Productivity coach and author David Allen has a saying, “The better you get, the better you’d better get.” This means that as you become more organized and productive, you’ve got to watch out because either others will recognize that you get things done and heap more tasks on your plate or you’ll initiate your own plans to achieve loftier goals, necessitating yet even more organization. How to manage?

First, identify where you can say “no” to others or where you need to stop and take 24 hours or walk around the block to think about volunteering to take on a task. When I’m in my most productive moments, I volunteer for more than I should and kick myself for taking on commitments that are a little larger or longer-term than I’d ideally like. When you’re in your most orderly, bullet-proof moments, it’s good to have a rule about never giving an immediate “yes’ to new projects and assignments.

Second, identify any areas in your life that you can outsource or delegate tasks you don’t enjoy or that are below your pay grade. If you are a perfectionist, this is where you will have to let go a little (or a lot). If your improved productivity has generated more income, maybe you no longer have to wash your own car or even do your own grocery shopping. Start with the chores you least enjoy and let someone else earn an income doing those while you fry your bigger fish.

Remember that perfectionism is not the same as excellence. While I don’t believe that “done is good enough,” as some productivity coaches preach, I do believe that in our pursuit of excellence we can get bogged down in perfectionism—sweating the details that undermine completion of projects and growth personally and professionally. Micromanagement and productivity don’t go together. If you’re too busy white-glove testing the door frames, or hand writing an elaborate thank you note when a friendly e-mail will do, you might achieve as much as your more relaxed peers, but it will likely be at the expense of your health and relationships.

Another area one has to continually monitor as productivity brings success is technology. I have a friend in her 70s who took several classes at an Apple store just so that she knew her Mac, iCloud and iPhone backwards and forwards. Although it wasn’t natural and normal for her to be tech savvy, she put in the time she needed to so that she wouldn’t be left behind by the digital revolution.

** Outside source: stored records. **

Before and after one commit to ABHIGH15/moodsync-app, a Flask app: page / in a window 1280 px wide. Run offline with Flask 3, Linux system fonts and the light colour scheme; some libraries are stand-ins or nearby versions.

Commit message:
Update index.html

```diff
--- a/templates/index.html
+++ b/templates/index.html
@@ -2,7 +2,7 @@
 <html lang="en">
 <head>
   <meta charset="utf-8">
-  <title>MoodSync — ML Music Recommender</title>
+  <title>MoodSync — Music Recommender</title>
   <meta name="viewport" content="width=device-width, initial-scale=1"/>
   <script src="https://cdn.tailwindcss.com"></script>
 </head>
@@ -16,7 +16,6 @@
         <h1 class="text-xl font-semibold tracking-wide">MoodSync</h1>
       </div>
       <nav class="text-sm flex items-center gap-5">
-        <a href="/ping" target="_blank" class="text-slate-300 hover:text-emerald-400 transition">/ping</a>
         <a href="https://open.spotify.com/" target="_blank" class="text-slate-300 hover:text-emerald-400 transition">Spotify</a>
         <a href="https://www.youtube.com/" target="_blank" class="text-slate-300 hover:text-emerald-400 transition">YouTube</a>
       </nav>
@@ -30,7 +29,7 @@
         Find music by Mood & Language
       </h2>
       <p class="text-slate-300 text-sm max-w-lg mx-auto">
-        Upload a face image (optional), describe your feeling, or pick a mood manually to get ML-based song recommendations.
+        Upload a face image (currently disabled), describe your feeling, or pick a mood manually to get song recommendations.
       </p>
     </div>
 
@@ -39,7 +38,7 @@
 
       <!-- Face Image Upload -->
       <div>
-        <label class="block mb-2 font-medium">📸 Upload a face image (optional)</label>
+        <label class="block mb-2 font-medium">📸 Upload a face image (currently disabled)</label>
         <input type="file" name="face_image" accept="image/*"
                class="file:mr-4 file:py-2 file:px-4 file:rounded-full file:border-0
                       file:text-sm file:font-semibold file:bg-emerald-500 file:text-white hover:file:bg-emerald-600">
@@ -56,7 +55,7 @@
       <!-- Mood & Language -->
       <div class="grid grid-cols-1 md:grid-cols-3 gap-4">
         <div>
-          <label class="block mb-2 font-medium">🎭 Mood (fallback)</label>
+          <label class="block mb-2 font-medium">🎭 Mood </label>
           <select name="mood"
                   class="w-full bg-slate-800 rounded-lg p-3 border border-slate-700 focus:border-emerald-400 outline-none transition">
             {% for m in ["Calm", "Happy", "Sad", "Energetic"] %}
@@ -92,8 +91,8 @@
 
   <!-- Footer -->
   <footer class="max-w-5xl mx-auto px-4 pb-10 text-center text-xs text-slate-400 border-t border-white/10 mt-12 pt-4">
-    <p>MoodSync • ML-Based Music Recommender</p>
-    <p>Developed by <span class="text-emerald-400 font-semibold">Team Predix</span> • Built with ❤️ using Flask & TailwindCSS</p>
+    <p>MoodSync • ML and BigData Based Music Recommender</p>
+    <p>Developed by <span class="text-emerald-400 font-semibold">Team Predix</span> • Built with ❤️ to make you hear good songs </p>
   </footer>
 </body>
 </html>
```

Is sitting in a computer class fun? No way. Putting in the time to strengthen our weakest areas is something few enjoy, but it separates the good from the great. Mastery is all about those 10,000 hours it takes to become extremely proficient at something. Read Malcolm Gladwell’s book Outliers for some great stories on how The Beatles, Bill Gates and others put in huge amounts of time learning and practicing before anyone had ever heard of them.

Taking this further, once you are proficient, you’ll have to keep noticing and exploring what’s new and available to up your game. It can be a better broom—-the Swiffer is an example of a low tech game changer—-or a new app. The compass app on my phone kept me from getting lost several times in Mexico City recently. The FitBit app makes fitness fun and keeps my friends and I challenged to try for more daily steps. Using the voice recorder on a smart phone, something that so many people fail to use, makes rattling off e-mails, texts and notes incredibly fast and efficient.

Productivity apps are endless and not all of them will be helpful. Since most of them are free or very cheap, you can play with around and decide if they increase your productivity or not.

In short, to better your best, say “no” or at least stop yourself before saying “yes” immediately, delegate tasks you don’t enjoy, let go of perfectionism and micromanaging, practice and spend time on skills you need to improve, and notice/explore new productivity tools and technology. This might take a little thought and journaling to identify exactly how you want and need to spend your time. When you’re at the top of your game, you might get to go on auto-pilot for short stretches, but on the way there you need to be thoughtfully engaged and at the wheel.